When enforcing tax and customs legislation, SARS plays a particular role within the Criminal Justice System. SARS is empowered through its legislation to conduct criminal investigation into tax offences. Once the criminal investigation of the alleged tax offence is finalised, the matter is referred to the South African Police Service to give effect to entering the Criminal Justice System. The evidence collected is presented to the National Prosecuting Authority to make a determination on whether the entity should be charged with a crime and prosecuted. SARS is cautious in its actions not to be the accuser, the prosecutor and the judge at the same time.

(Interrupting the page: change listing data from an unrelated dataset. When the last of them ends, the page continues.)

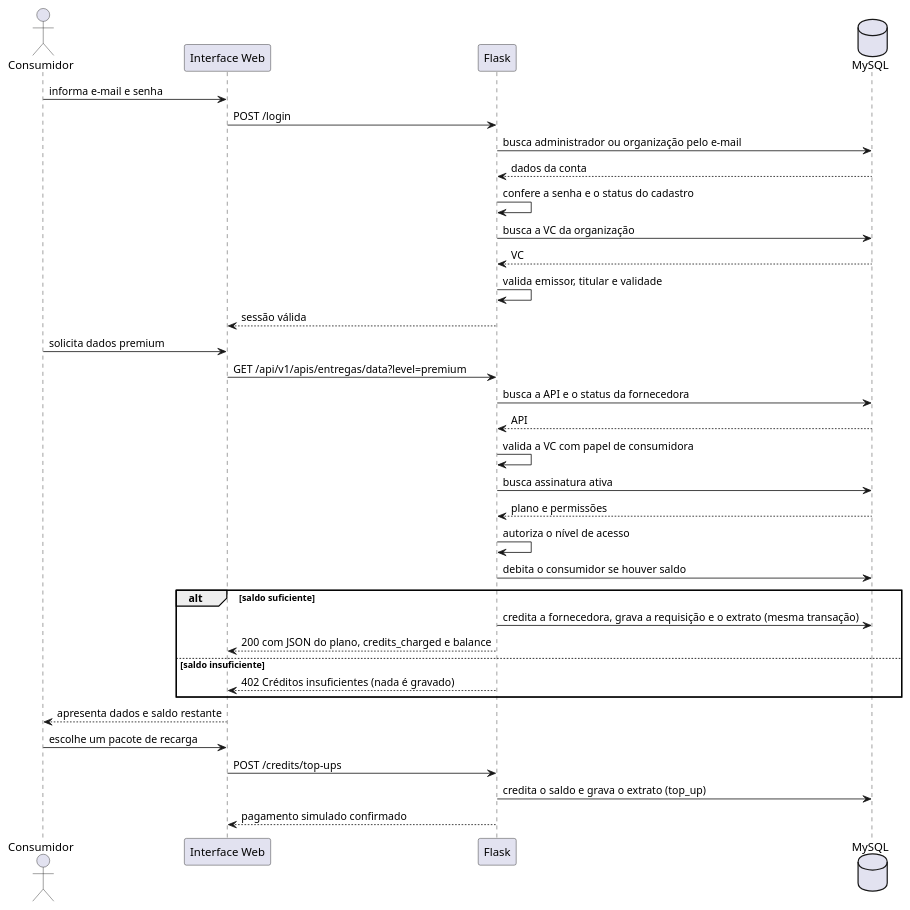
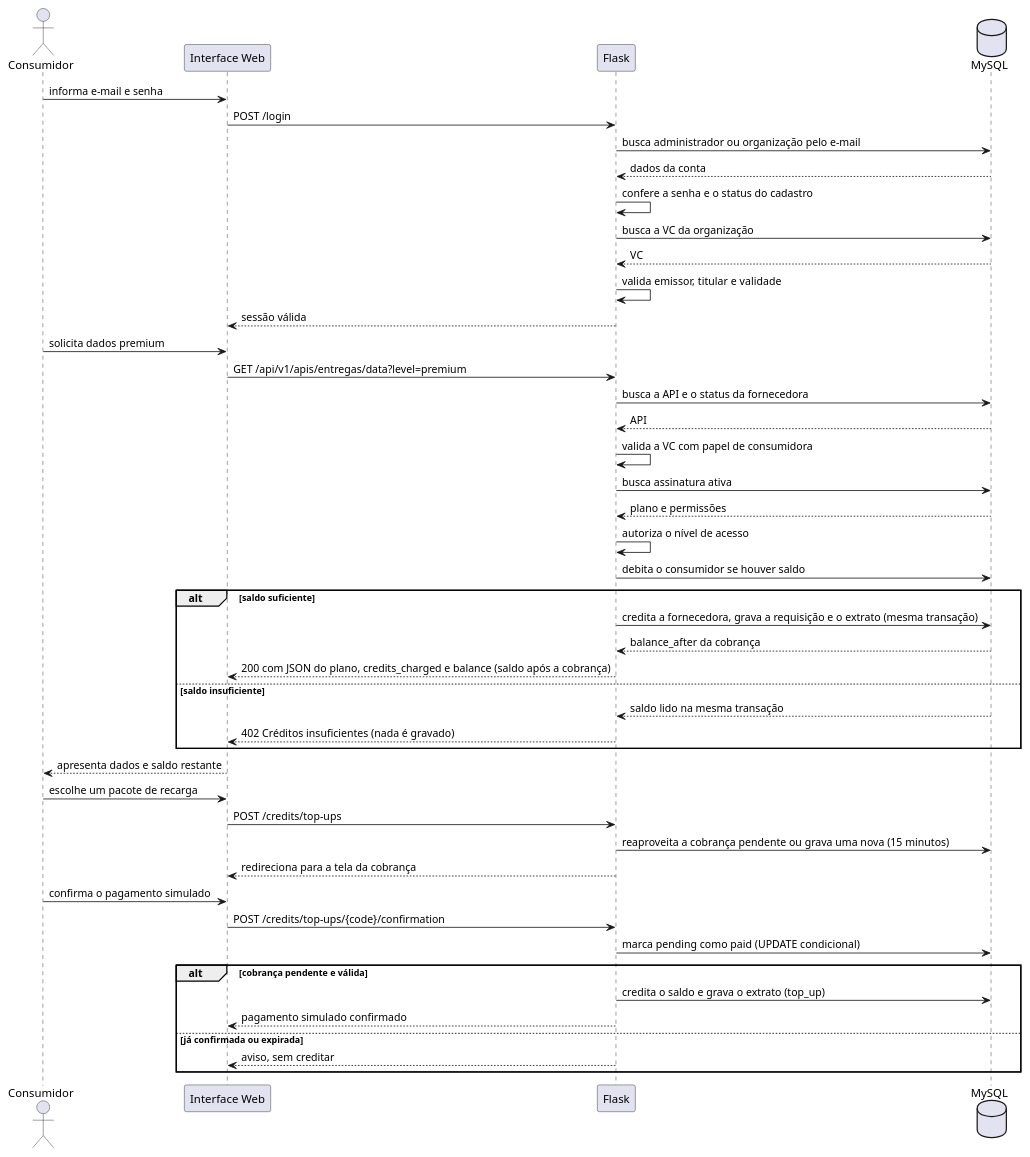
Before and after one commit to Pedro-Henrique-Assis/mvp-dataspaces: the diagram in docs/uml/sequence-consume.puml, drawn with PlantUML. The commit also changed 1 other file, not shown here.

Commit message:
docs: atualizar diagramas UML

```diff
--- a/docs/uml/sequence-consume.puml
+++ b/docs/uml/sequence-consume.puml
@@ -1,38 +1,50 @@
 @startuml
 actor Consumidor
 participant "Interface Web" as UI
 participant "Flask" as App
 database "MySQL" as DB
 
 Consumidor -> UI: informa e-mail e senha
 UI -> App: POST /login
 App -> DB: busca administrador ou organização pelo e-mail
 DB --> App: dados da conta
 App -> App: confere a senha e o status do cadastro
 App -> DB: busca a VC da organização
 DB --> App: VC
 App -> App: valida emissor, titular e validade
 App --> UI: sessão válida
 
 Consumidor -> UI: solicita dados premium
 UI -> App: GET /api/v1/apis/entregas/data?level=premium
 App -> DB: busca a API e o status da fornecedora
 DB --> App: API
 App -> App: valida a VC com papel de consumidora
 App -> DB: busca assinatura ativa
 DB --> App: plano e permissões
 App -> App: autoriza o nível de acesso
 App -> DB: debita o consumidor se houver saldo
 alt saldo suficiente
   App -> DB: credita a fornecedora, grava a requisição e o extrato (mesma transação)
-  App --> UI: 200 com JSON do plano, credits_charged e balance
+  DB --> App: balance_after da cobrança
+  App --> UI: 200 com JSON do plano, credits_charged e balance (saldo após a cobrança)
 else saldo insuficiente
+  DB --> App: saldo lido na mesma transação
   App --> UI: 402 Créditos insuficientes (nada é gravado)
 end
 UI --> Consumidor: apresenta dados e saldo restante
 
 Consumidor -> UI: escolhe um pacote de recarga
 UI -> App: POST /credits/top-ups
-App -> DB: credita o saldo e grava o extrato (top_up)
-App --> UI: pagamento simulado confirmado
+App -> DB: reaproveita a cobrança pendente ou grava uma nova (15 minutos)
+App --> UI: redireciona para a tela da cobrança
+
+Consumidor -> UI: confirma o pagamento simulado
+UI -> App: POST /credits/top-ups/{code}/confirmation
+App -> DB: marca pending como paid (UPDATE condicional)
+alt cobrança pendente e válida
+  App -> DB: credita o saldo e grava o extrato (top_up)
+  App --> UI: pagamento simulado confirmado
+else já confirmada ou expirada
+  App --> UI: aviso, sem creditar
+end
 @enduml
```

Furthermore, SARS has a role in administering laws that are not necessarily related to tax and customs but are essential to protect the South African economy. For example, Customs must prevent harmful goods from entering South Africa such as alien species which may endanger our natural resources or South African residents.
For these reasons, SARS supports other government agencies in the investigation of money laundering and corruption activities. We are active participants in the Multi-Agency Working Group (MAWG) and the Anti-Corruption Task Team that are charged with combating corruption in government. Working through these forums has enabled SARS to confront complex international schemes that we could not have achieved on our own.
There are also laws such as the Financial Intelligence Centre Act (FICA), the Prevention of Organised Crime Act (POCA), and Prevention and Combating of Corrupt Activities Act (PRECCA), Drugs and Drug Trafficking Act, which oblige us to support the Police and the Financial Intelligence Centre and other agencies in criminal investigations.